“Clearly, the way it looks on the car is not what anyone expected it to look like,” Dicterow said. “I think it’s reasonable that we’re going to look at it again so that whatever we [approve] is exactly what we put on the car.”

He said he received about a dozen emails of concern from residents after the council approved the design and before it decided to rehear the issue.

“Some of the words people used was that they felt it was threatening, intimidating, harassing and a symbol of racism,” Dicterow said.

At a recent council meeting, local artist Carrie Woodburn said the design scheme on the squad cars looked “aggressive.”

On Monday morning, Woodburn said she had received more than 150 messages via phone calls, texts, voicemails and emails from people who disagreed with her assessment.


Woodburn, whose parents served in the military, said she wasn’t objecting to the appearance of the flag, and perceived some of the missives as threats.

“I don’t really care too much about the design, other than what I said — it’s bad art,” Woodburn said. “I’m being attacked for that because the narrative feeds a fire of division, which is what our culture has become.”

The new lettering also has plenty of fans.
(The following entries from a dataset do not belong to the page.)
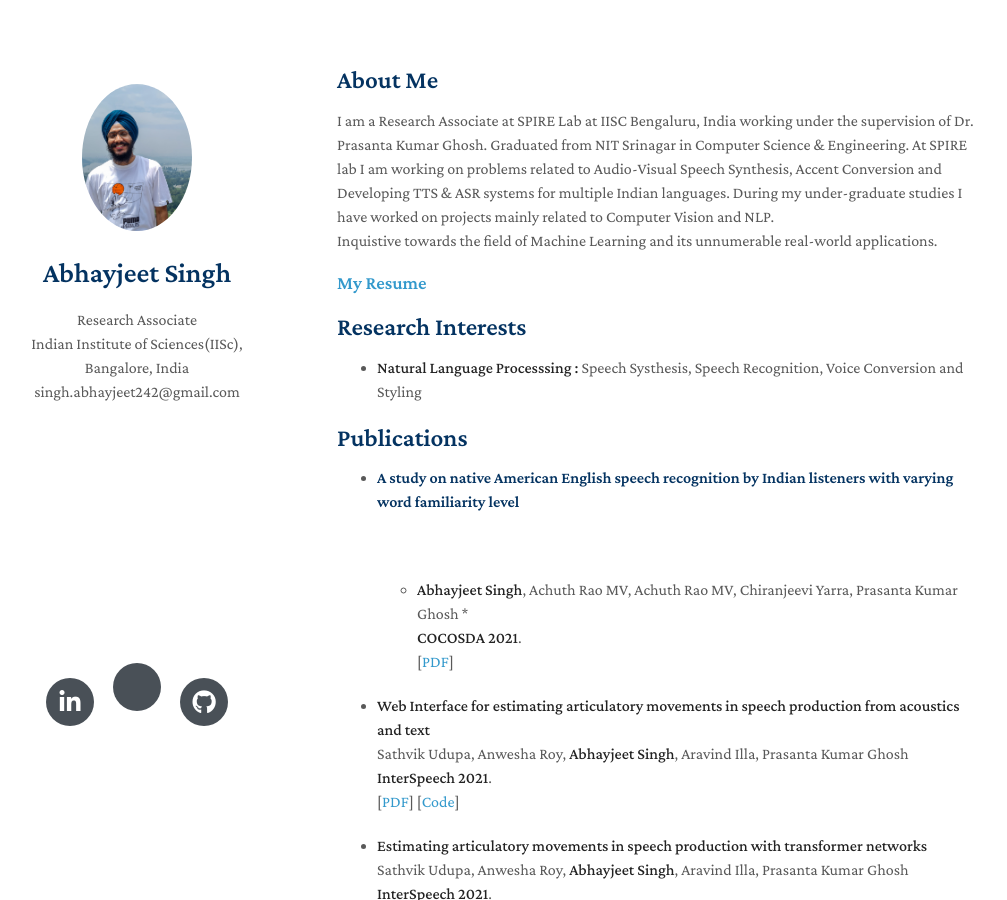
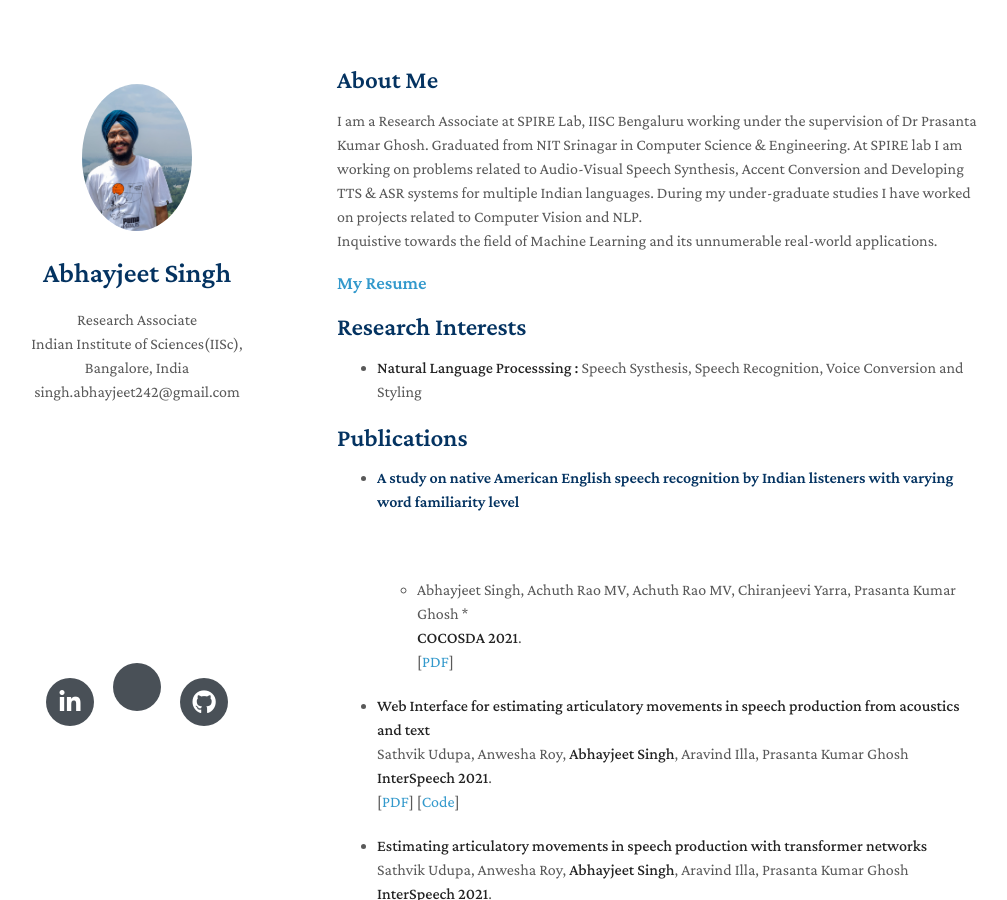
Before and after one commit to Abhay242/Abhay242.github.io, a Jekyll site: the page built from index.md, in a window 1280 px wide and 900 px high. Shown: the whole window, without its empty margins (133-1140 px from the left). Built offline with Jekyll 4.4.1, drawn with Linux system fonts in a browser that asks for light colours; nearby versions of some CDN libraries; a style sheet for code colours, icons or effects is not loaded; our own code applies the rules of GitHub Pages for plain Markdown files.

Commit message:
Update index.md

```diff
--- a/index.md
+++ b/index.md
@@ -4,7 +4,7 @@ layout: homepage
 
 ## About Me
 
-I am a Research Associate at SPIRE Lab at IISC Bengaluru, India working under the supervision of Dr. Prasanta Kumar Ghosh. Graduated from NIT Srinagar in Computer Science & Engineering. At SPIRE lab I am working on problems related to Audio-Visual Speech Synthesis, Accent Conversion and Developing TTS & ASR systems for multiple Indian languages. During my under-graduate studies I have worked on projects mainly related to Computer Vision and NLP.<br>
+I am a Research Associate at SPIRE Lab, IISC Bengaluru working under the supervision of Dr Prasanta Kumar Ghosh. Graduated from NIT Srinagar in Computer Science & Engineering. At SPIRE lab I am working on problems related to Audio-Visual Speech Synthesis, Accent Conversion and Developing TTS & ASR systems for multiple Indian languages. During my under-graduate studies I have worked on projects related to Computer Vision and NLP.<br>
 Inquistive towards the field of Machine Learning and its unnumerable real-world applications.
 
 ### [My Resume](https://drive.google.com/file/d/1xe6RG0ePoQZw0CSeFP3hDuCvGKEzob7J/view?usp=sharing)
@@ -17,7 +17,7 @@ Inquistive towards the field of Machine Learning and its unnumerable real-world
 
 - #### A study on native American English speech recognition by Indian listeners with varying word familiarity level
   <br>
-  * **Abhayjeet Singh**, Achuth Rao MV, Achuth Rao MV, Chiranjeevi Yarra, Prasanta Kumar Ghosh *
+  * Abhayjeet Singh, Achuth Rao MV, Achuth Rao MV, Chiranjeevi Yarra, Prasanta Kumar Ghosh *
   <br>
  **COCOSDA 2021**.
   <br>
```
Attorney Jennifer Welsh Zeiter said at the last council meeting that she found the police cars “exceptional” and questioned the loyalty of anyone who objected to the American flag display.

“They are so filled with hatred toward this ... office of the president of the United States and the current occupant of that office,” she said, “that they cannot see through their current biases to realize that a police vehicle with the American flag is the ultimate American expression.”

A small group of demonstrators gathered near the beach Monday afternoon to show support for the new-look squad cars.


The matter dates to February, when the council initially agreed to repaint its 11 mostly white squad cars, which are Ford Explorers, in black and white with the image of Old Glory running through the word “police” on the doors.

The proposed graphic that the council unanimously approved then was a more muted version — what City Manager John Pietig called “a cloud-like look” of the design that now appears on the cars, according to a city staff report.

On Tuesday, the council will decide whether to continue with the logo or choose an alternative “out of an abundance of caution to address questions that have been raised about the process,” Pietig said two weeks ago.

Nevertheless, the questions about process turned into an online debate about intent.

“People are screaming that the American flag on a police car is somehow or another ... hurting people’s feelings who might be immigrants or visitors,” said Councilman Peter Blake. “People are actually ridiculous enough to bring up comments about our cop cars having American flags on them.”

Emil Monda, president of the Laguna Beach Republicans, said he thought the conversation surrounding the car designs was “bizarre.”

“It’s the flag of the United States of America,” Monda said. “It’s not a Republican flag, it’s not a Democrat flag. It’s our flag, and we can’t lose that.”


Those driving the vehicles haven’t heard complaints.

“Every time I came to a stop sign, every time I came to a red light, somebody is telling me the car looks great,” Laguna Beach Police Cpl. Ryan Hotchkiss said at the March meeting. “Every one of our members that drives the car loves it, and we look forward to keeping them the way they are.”

Faith E. Pinho writes for Times Community News.